WASHINGTON -- It took nine years of Russell Martin's career for him to return home to Canada, but there was a chance for him to play there sooner. As a 17-year-old out of high school in Montreal, Martin was drafted by the Expos in the 35th round of the 2000 Draft. It was perhaps the perfect match for a kid who grew up in Canada and had a chance to play for the hometown team.
"I always joked around with my buddies a lot, saying if I had signed with the Expos there might still be a team over there," Martin said. "You never know. The culture over there, if you're a hockey player from Montreal and you get to play in Montreal, or whatever type of sports figure, they're definitely passionate about their athletes over there. Who knows what could have happened?"
Of course, the Expos at that point were only a few years away from relocating from Montreal to become the Washington Nationals, but perhaps they could have a franchise cornerstone in Martin, who called the chance to play for Montreal a potential dream. He had not yet been converted to a catcher and was more of a utility player, hopping around from right field and all over the infield, including a game or two at shortstop.
:: 2018 Draft coverage ::
While his mother was pushing him to go to college, he knew his goals were tied in professional baseball. However, the dreams of playing for the hometown team were derailed before they ever materialized. He fell much later in the Draft than he expected and said he never got an offer from the Expos.
"It's a little different back home, you get drafted at 17, you don't get the extra year of high school," Martin said. "So teams have to take a chance and project you. You're not even done growing at that point. I was definitely disappointed I went that deep in the Draft but it kind of fueled the fire a little bit."
So Martin headed to Chipola College in Marianna, Fla., where he converted to catcher and played two seasons before the Dodgers drafted him in the 17th round in 2002.
"Chipola definitely built my character, helped me build some character," Martin said. "Definitely after that, pro ball was easy compared to the work we did over there. So it definitely prepared me that way and who knows where I would have ended up if I had an offer instead of going to college."
So although he admitted to being shocked and disappointed at the time, perhaps ending up in Montreal right out of high school would not have been the best move for Martin at the time. He's enjoyed a 13-year MLB career and now is playing in his home country with the Blue Jays.
But he still can look back at what could have been.

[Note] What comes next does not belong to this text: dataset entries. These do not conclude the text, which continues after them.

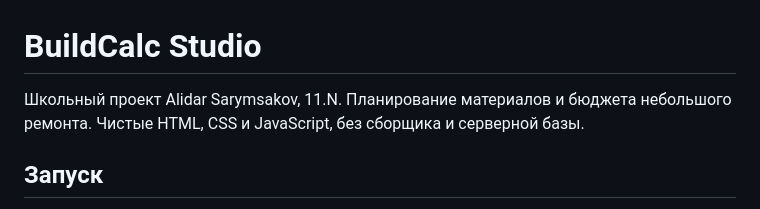
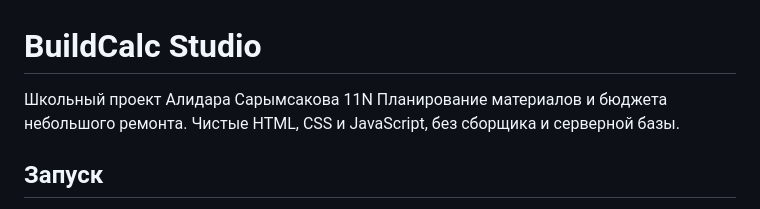
Before and after one commit to A11DaR/BuildCalc, a Markdown page: README.md, the part around the change. Rendered like a GitHub page.

```diff
--- a/README.md
+++ b/README.md
@@ -1,6 +1,6 @@
 # BuildCalc Studio
 
-Школьный проект Alidar Sarymsakov, 11.N. Планирование материалов и бюджета небольшого ремонта. Чистые HTML, CSS и JavaScript, без сборщика и серверной базы.
+Школьный проект Алидара Сарымсакова 11N Планирование материалов и бюджета небольшого ремонта. Чистые HTML, CSS и JavaScript, без сборщика и серверной базы.
 
 ## Запуск
 
```
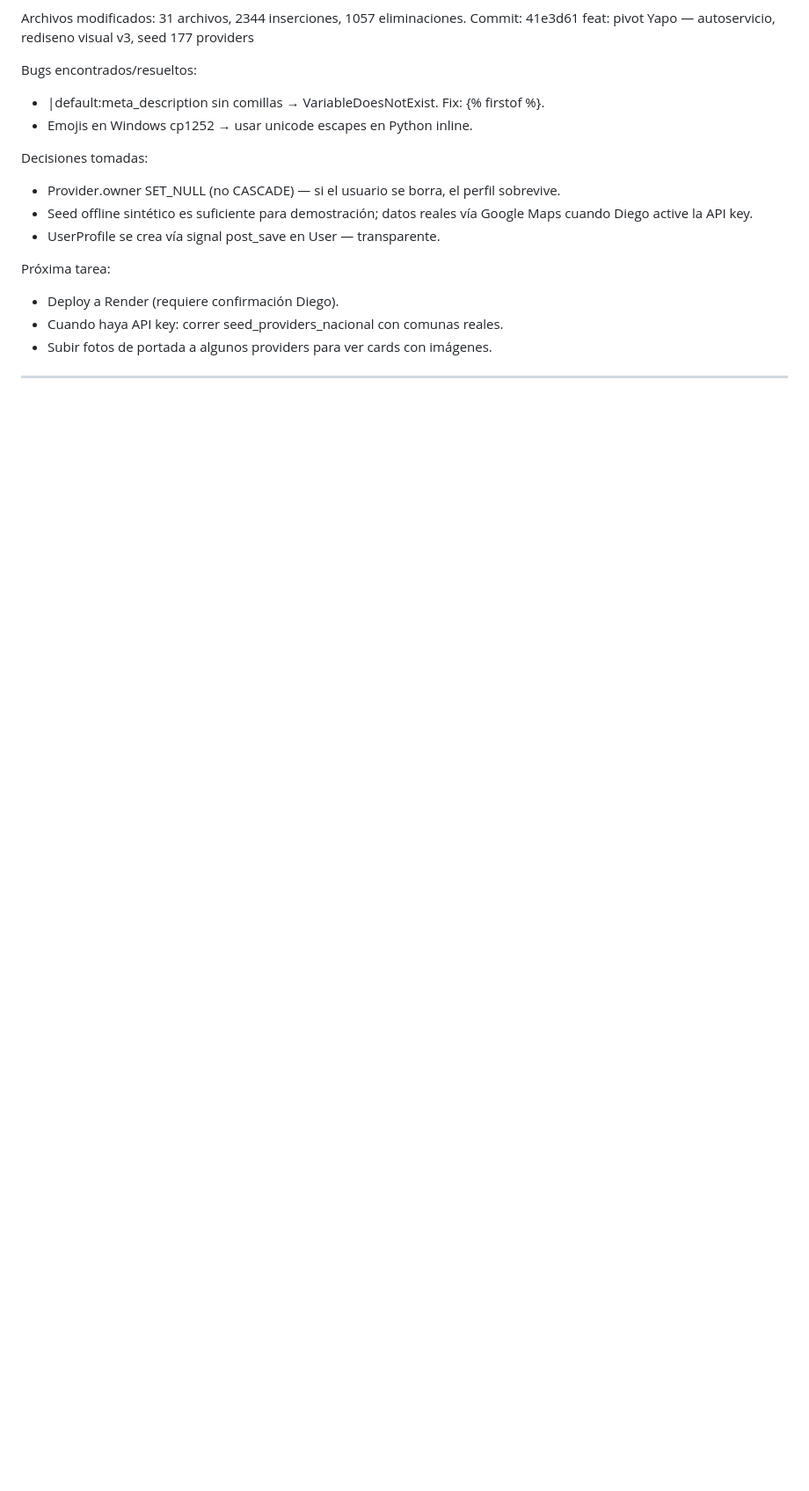
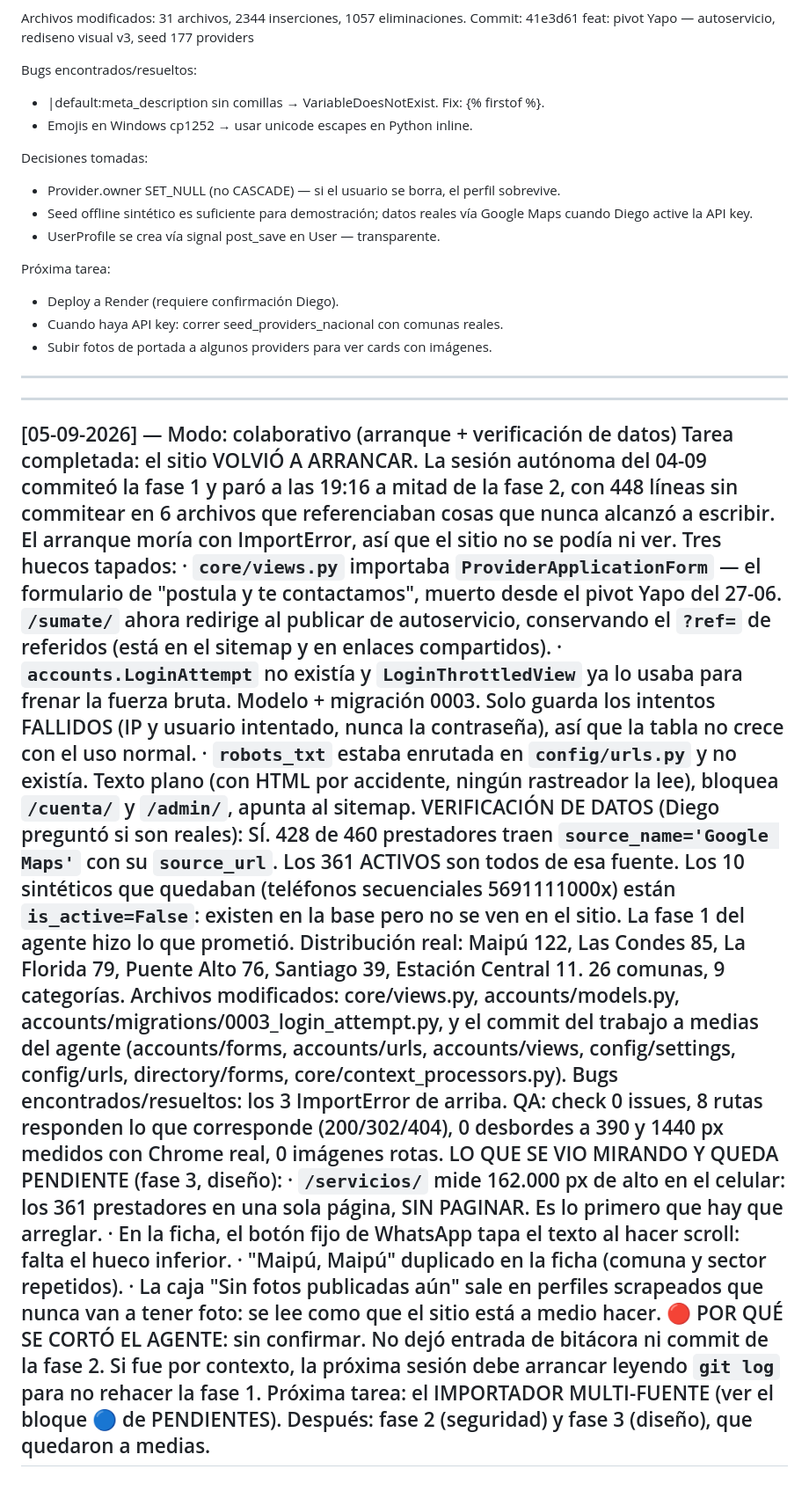
Before and after one commit to GoGo-DevS/serviplace, a Markdown page: CLAUDE.md, the part around one of its changes. Shown at 88% size. Rendered like a GitHub page; blank space fills up the shorter version.

Commit message:
docs: la tarea del importador multi-fuente y el estado real de los datos
Diego preguntó si los datos son reales. Lo son: 428 de 460 prestadores
traen source_name='Google Maps' con su source_url, y los 361 ACTIVOS son
todos de esa fuente. Los 10 sinteticos que quedaban (telefonos
secuenciales 5691111000x) estan is_active=False, o sea existen en la base
pero no se ven en el sitio.

Y pidio lo siguiente: un importador que NO dependa de una sola fuente.
Facebook Marketplace, Yapo, LinkedIn y las que se descubran. Queda escrito
en PENDIENTES con lo que hay que reusar (apify_service de GoGoCRM ya
resuelve Facebook e Instagram) y con las reglas que no se negocian: cada
prestador con su fuente y su URL, dedup por telefono normalizado entre
fuentes, nada se publica activo sin curacion, dry-run en todo lo que
cuesta plata, y si una fuente bloquea se respeta el no (como ya se hizo
con el Cloudflare de AgendaPro).

Bitacora del dia con los 3 ImportError tapados y los 4 problemas de
diseño que se vieron mirando el sitio, no midiendolo.

Co-Authored-By: Claude Opus 5 (1M context) <noreply@anthropic.com>

```diff
--- a/CLAUDE.md
+++ b/CLAUDE.md
@@ -378,3 +409,51 @@ Próxima tarea:
   - Cuando haya API key: correr seed_providers_nacional con comunas reales.
   - Subir fotos de portada a algunos providers para ver cards con imágenes.
 ---
+
+---
+[05-09-2026] — Modo: colaborativo (arranque + verificación de datos)
+Tarea completada: el sitio VOLVIÓ A ARRANCAR. La sesión autónoma del 04-09
+  commiteó la fase 1 y paró a las 19:16 a mitad de la fase 2, con 448 líneas
+  sin commitear en 6 archivos que referenciaban cosas que nunca alcanzó a
+  escribir. El arranque moría con ImportError, así que el sitio no se podía
+  ni ver. Tres huecos tapados:
+  · `core/views.py` importaba `ProviderApplicationForm` — el formulario de
+    "postula y te contactamos", muerto desde el pivot Yapo del 27-06.
+    `/sumate/` ahora redirige al publicar de autoservicio, conservando el
+    `?ref=` de referidos (está en el sitemap y en enlaces compartidos).
+  · `accounts.LoginAttempt` no existía y `LoginThrottledView` ya lo usaba
+    para frenar la fuerza bruta. Modelo + migración 0003. Solo guarda los
+    intentos FALLIDOS (IP y usuario intentado, nunca la contraseña), así que
+    la tabla no crece con el uso normal.
+  · `robots_txt` estaba enrutada en `config/urls.py` y no existía. Texto
+    plano (con HTML por accidente, ningún rastreador la lee), bloquea
+    `/cuenta/` y `/admin/`, apunta al sitemap.
+VERIFICACIÓN DE DATOS (Diego preguntó si son reales): SÍ.
+  428 de 460 prestadores traen `source_name='Google Maps'` con su
+  `source_url`. Los 361 ACTIVOS son todos de esa fuente. Los 10 sintéticos
+  que quedaban (teléfonos secuenciales 5691111000x) están `is_active=False`:
+  existen en la base pero no se ven en el sitio. La fase 1 del agente hizo
+  lo que prometió.
+  Distribución real: Maipú 122, Las Condes 85, La Florida 79, Puente Alto 76,
+  Santiago 39, Estación Central 11. 26 comunas, 9 categorías.
+Archivos modificados: core/views.py, accounts/models.py,
+  accounts/migrations/0003_login_attempt.py, y el commit del trabajo a medias
+  del agente (accounts/forms, accounts/urls, accounts/views, config/settings,
+  config/urls, directory/forms, core/context_processors.py).
+Bugs encontrados/resueltos: los 3 ImportError de arriba.
+QA: check 0 issues, 8 rutas responden lo que corresponde (200/302/404),
+  0 desbordes a 390 y 1440 px medidos con Chrome real, 0 imágenes rotas.
+LO QUE SE VIO MIRANDO Y QUEDA PENDIENTE (fase 3, diseño):
+  · `/servicios/` mide 162.000 px de alto en el celular: los 361 prestadores
+    en una sola página, SIN PAGINAR. Es lo primero que hay que arreglar.
+  · En la ficha, el botón fijo de WhatsApp tapa el texto al hacer scroll:
+    falta el hueco inferior.
+  · "Maipú, Maipú" duplicado en la ficha (comuna y sector repetidos).
+  · La caja "Sin fotos publicadas aún" sale en perfiles scrapeados que nunca
+    van a tener foto: se lee como que el sitio está a medio hacer.
+🔴 POR QUÉ SE CORTÓ EL AGENTE: sin confirmar. No dejó entrada de bitácora ni
+  commit de la fase 2. Si fue por contexto, la próxima sesión debe arrancar
+  leyendo `git log` para no rehacer la fase 1.
+Próxima tarea: el IMPORTADOR MULTI-FUENTE (ver el bloque 🔵 de PENDIENTES).
+  Después: fase 2 (seguridad) y fase 3 (diseño), que quedaron a medias.
+---
```
Also changed, not shown: other parts of CLAUDE.md (+31 -0 lines).
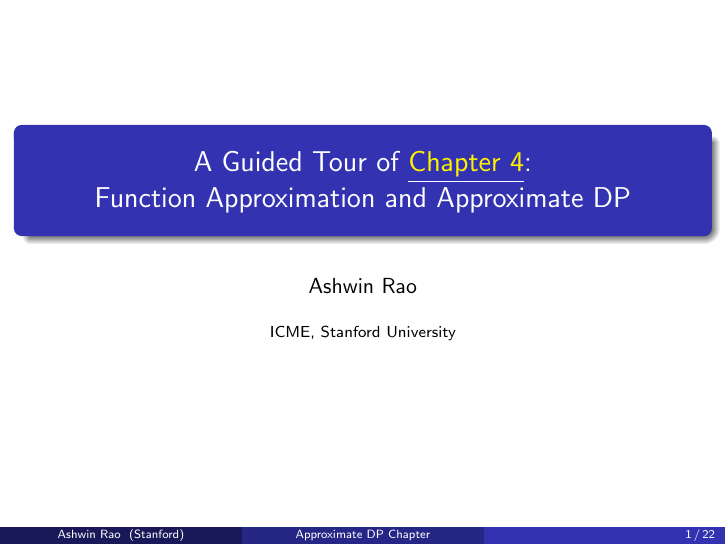
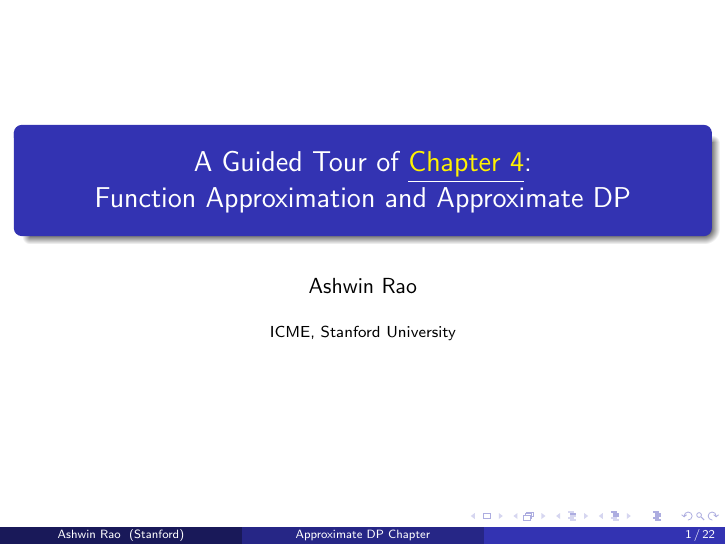
Before and after one commit to coverdrive/technical-documents, LaTeX slides (finance/cme241/Tour-ADP.tex): page 1 of 22 before the commit and page 1 of 141 after it. Compiled offline with pdfLaTeX.

Commit message:
small fix

```diff
--- a/finance/cme241/Tour-ADP.tex
+++ b/finance/cme241/Tour-ADP.tex
@@ -15,7 +15,7 @@
 %	PACKAGES AND THEMES
 %----------------------------------------------------------------------------------------
 
-\documentclass[handout]{beamer}
+\documentclass{beamer}
 
 \mode<presentation> {
 
```
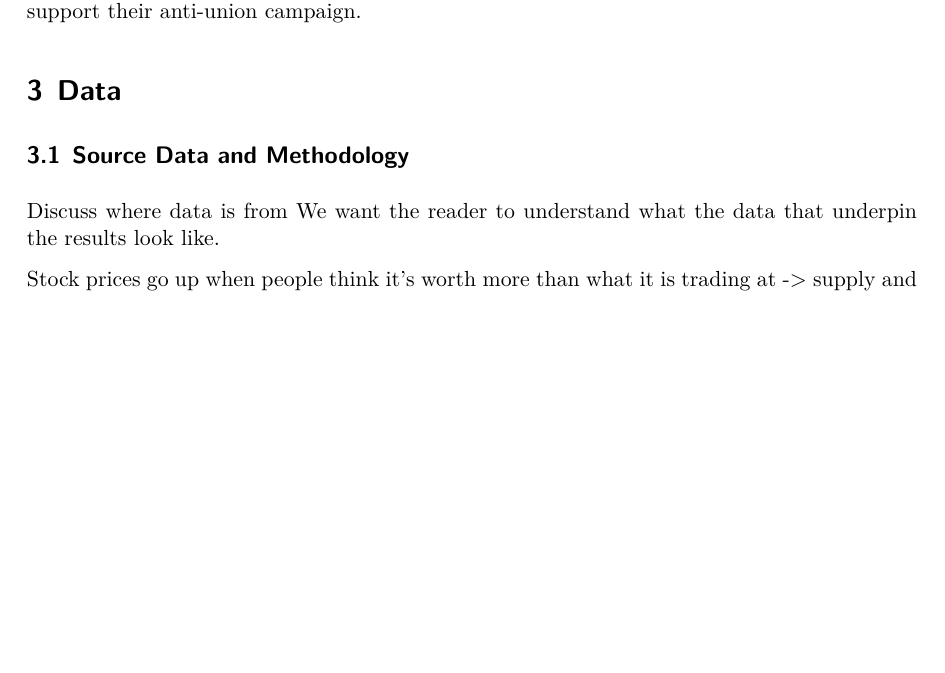
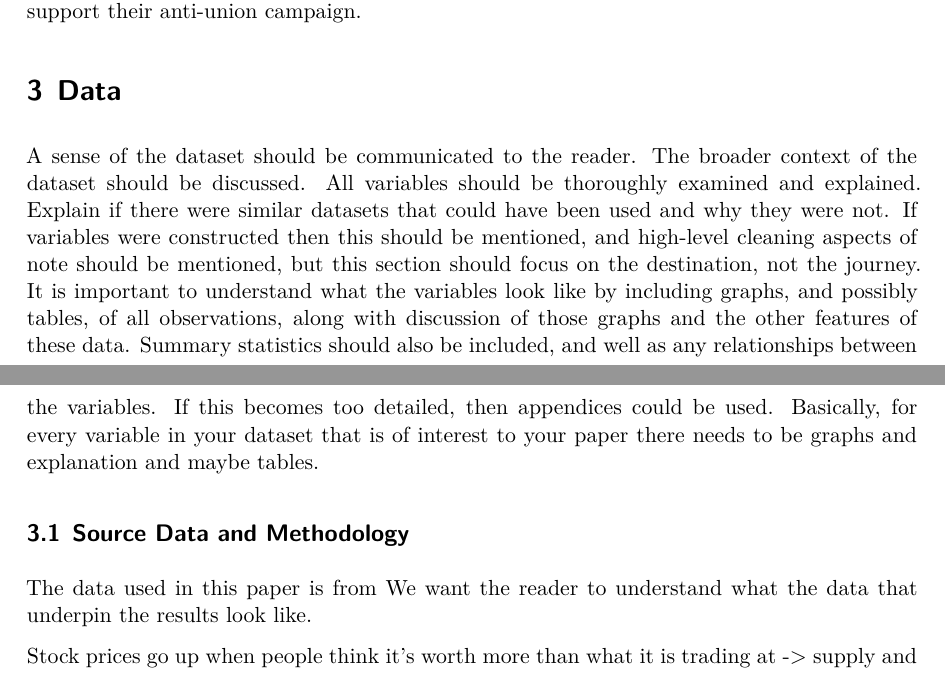
Before and after one commit to jimessica/boycott, a Quarto document (paper/paper.qmd): part of page 2 of 8 before the commit and two parts of pages 2 and 3 of 9 after it, the two joined at a grey line, cut so that both start at the same text, the shorter picture padded with empty space. The pictures show the output file paper/paper.pdf that the author committed with the source.

Commit message:
changes to the paper

```diff
--- a/paper/paper.qmd
+++ b/paper/paper.qmd
@@ -82,8 +82,11 @@ On October 9th the Starbucks Workers United posted to their Twitter “Solidarit
 
 
 # Data {#sec-data}
+A sense of the dataset should be communicated to the reader. The broader context of the dataset should be discussed. All variables should be thoroughly examined and explained. Explain if there were similar datasets that could have been used and why they were not. If variables were constructed then this should be mentioned, and high-level cleaning aspects of note should be mentioned, but this section should focus on the destination, not the journey. It is important to understand what the variables look like by including graphs, and possibly tables, of all observations, along with discussion of those graphs and the other features of these data. Summary statistics should also be included, and well as any relationships between the variables. If this becomes too detailed, then appendices could be used. Basically, for every variable in your dataset that is of interest to your paper there needs to be graphs and explanation and maybe tables.
+
+
 ## Source Data and Methodology
-Discuss where data is from
+The data used in this paper is from
 We want the reader to understand what the data that underpin the results look like.
 
 Stock prices go up when people think it's worth more than what it is trading at -> supply and demand -> as more people want it the prices goes up.
```
Also changed, not shown: paper/paper.pdf, paper/paper.qmd (2 more changed lines).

"It could have been cool," he said. "Getting the opportunity to play Major League baseball over there was definitely a dream come true, that's for sure."
Jamal Collier has covered the Nationals for MLB.com since 2016. Follow him on Twitter at @jamalcollier.